"Now we have lots of texture, and are still using the same language but in a more decorative way. Thinking outside of the box is important which is why we are doing this collaboration," he says.
In addition to the gold pieces and the latest autumn-winter collection, local fashionistas will also have the chance to view and buy Borgo's men's collection for the first time.
Originally created in 2009, the line started off with a few pieces inspired by the women's designs. Today it has morphed into a full-fledged collection consisting of collar tips, tie clips, cufflinks, wallet chains and even lighter cases. Many of the designs reference iconic jewellery worn by rock'n'roll personalities from the 1960s.
"I made the mistake of not considering men's as a complete collection from the beginning. What would happen is we used women's as inspiration and translated it to men's by adjusting sizes and widths," says Borgo.
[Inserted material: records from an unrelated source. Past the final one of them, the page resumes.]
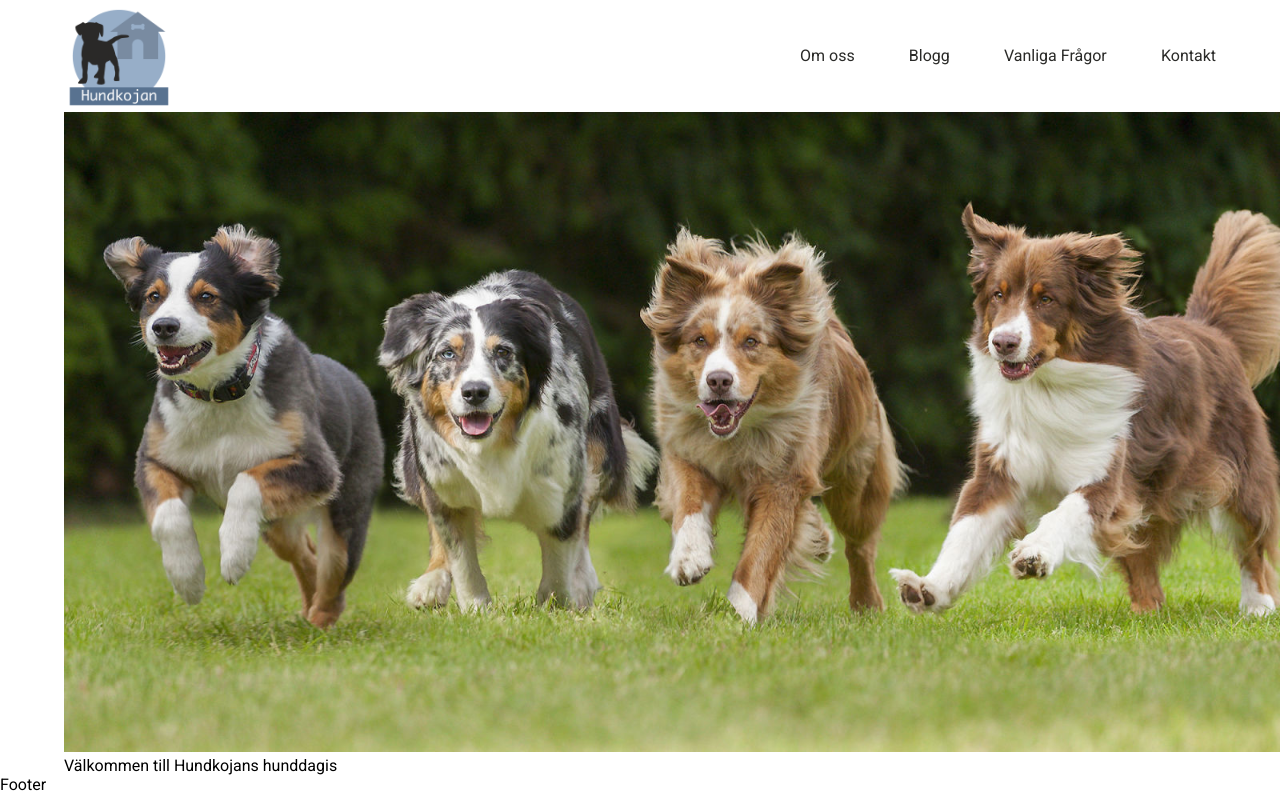
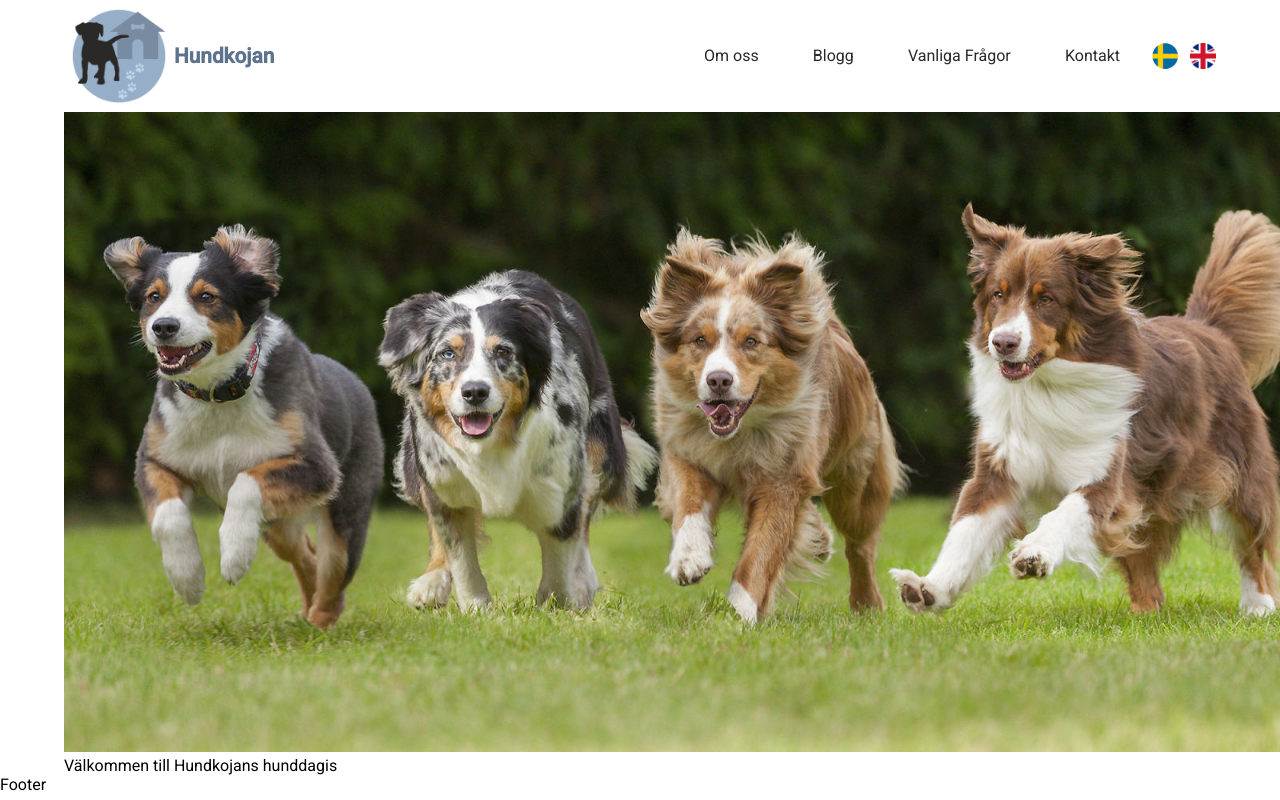
Before and after one commit to EmmaOlsson/hunddagis, a React (Create React App) app: page / in a window 1280 px wide. Shown: the top 800 px of the page. Built offline with nearby package versions, Linux system fonts and the light colour scheme.

Commit message:
changed logo and added flags for language

```diff
--- a/src/components/Header.js
+++ b/src/components/Header.js
@@ -2,7 +2,9 @@ import React, { useState } from 'react';
 import Styles from '../css/header.module.css';
 import { FontAwesomeIcon } from '@fortawesome/react-fontawesome';
 import { faBars, faTimes } from '@fortawesome/free-solid-svg-icons';
-import logo from '../assets/graphics/Hund-logo-color.png';
+import logo from '../assets/graphics/dog-logo-paws.png';
+import sweden from '../assets/graphics/sweden-flag.png';
+import england from '../assets/graphics/uk-flag.png';
 import { Link } from 'react-router-dom';
 
 const Header = () => {
@@ -11,7 +13,9 @@ const Header = () => {
     <header>
       <Link to='/' className={Styles.logoContainer}>
         <img className={Styles.imgLogo} src={logo} alt='logo' />
+        <h2 className={Styles.logoName}>Hundkojan</h2>
       </Link>
+
       <nav className={Styles.nav}>
         <ul className={Styles.navList} id={isOpen ? `${Styles.hidden}` : ''}>
           <Link to='/about' className={Styles.navListItem}>
@@ -27,6 +31,14 @@ const Header = () => {
             Kontakt
           </Link>
         </ul>
+        <div
+          className={Styles.language}
+          id={isOpen ? `${Styles.hiddenFlag}` : ''}
+        >
+          <img className={Styles.flag} id={Styles.sweden} src={sweden} alt='' />
+          <img className={Styles.flag} src={england} alt='' />
+        </div>
+
         <FontAwesomeIcon
           icon={isOpen ? faTimes : faBars}
           className={Styles.hamburgerMenu}
--- a/src/css/header.module.css
+++ b/src/css/header.module.css
@@ -20,6 +20,11 @@ header {
   font-size: 1rem;
 }
 
+.logoName {
+  font-size: 1.3rem;
+  color: var(--hundkojan-blue);
+}
+
 .nav {
   flex: 2;
   display: flex;
@@ -30,9 +35,9 @@ header {
 .navList {
   list-style: none;
   display: flex;
+  justify-content: space-between;
   width: 100%;
   max-width: 26rem;
-  justify-content: space-between;
 }
 
 .navListItem {
@@ -45,24 +50,65 @@ header {
   color: var(--hundkojan-blue);
 }
 
+.language {
+  width: 4rem;
+  height: 100%;
+  display: flex;
+  justify-content: space-between;
+  align-items: center;
+  margin-left: 2rem;
+}
+
+#sweden {
+  transform: scale(1.1);
+}
+
+.flag {
+  width: 1.6rem;
+  height: 1.6rem;
+  cursor: pointer;
+}
+
 .hamburgerMenu {
   display: none;
   color: var(--hundkojan-blue);
 }
 
-@media only screen and (max-width: 650px) {
+@media only screen and (max-width: 850px) {
+  .navList {
+    max-width: 20rem;
+  }
+}
+
+@media only screen and (max-width: 750px) {
+  .navList {
+    max-width: 15rem;
+  }
   .navListItem {
     font-size: 0.8rem;
   }
+
+  #sweden {
+    transform: scale(0.9);
+  }
+
+  .flag {
+    transform: scale(0.8);
+  }
+
+  .language {
+    margin-left: 1rem;
+  }
 }
 
-@media only screen and (max-width: 500px) {
+@media only screen and (max-width: 650px) {
   header {
     height: 6rem;
     transition: linear 0.3s;
   }
   .hamburgerMenu {
     display: flex;
+    font-size: 1.3rem;
   }
 
   .imgLogo {
@@ -78,6 +124,11 @@ header {
     width: 100vw;
   }
 
+  .language {
+    display: none;
+    margin-left: 0;
+  }
+
   #hidden {
     display: flex;
     flex-direction: column;
@@ -88,8 +139,21 @@ header {
     top: 6rem;
     width: 100%;
     max-width: 100%;
-    height: 140px;
+    height: 13rem;
     background: var(--white-blue);
+    padding: 4rem 0 1rem;
+  }
+
+  #hiddenFlag {
+    display: flex;
+    background: var(--white-blue);
+    height: 2rem;
+    position: absolute;
+    left: 0;
+    top: 6rem;
+    width: 100%;
+    justify-content: center;
+    padding-top: 2rem;
   }
 
   .navListItem {
```
Also changed, not shown: src/assets/graphics/faqData.js (added, +34 -0 lines), src/assets/graphics/sweden-flag.png (added), src/assets/graphics/uk-flag.png (added).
"Today it has its own look, although both lines share the same spirit of New York City and rock'n'roll. Men's is very masculine yet simple, with classic pieces you wear every day, while the women's collection has a romanticism and is very fashion focused. I enjoy the detail and engineering of the women's, but interestingly we have a following of women who will only buy our men's styles," he says.
And while jewellery remains his first passion, Borgo has started experimenting with other artistic mediums. Earlier this year he launched a series of limited-edition, luxurious python jewellery boxes which are handcrafted in Italy (a selection will also be available for order at Lane Crawford). A collection of leather goods is also on the cards.
"I am very thoughtful in terms of brand growth, but I see how our aesthetic is transcending outside jewellery. My mentor, [Chanel chief executive] Maureen Chiquet, introduced us to a leather goods manufacturer in Milan, so I'm thinking about leather goods, bags etc. I can see the brand becoming an accessories company instead of a jewellery company," he says.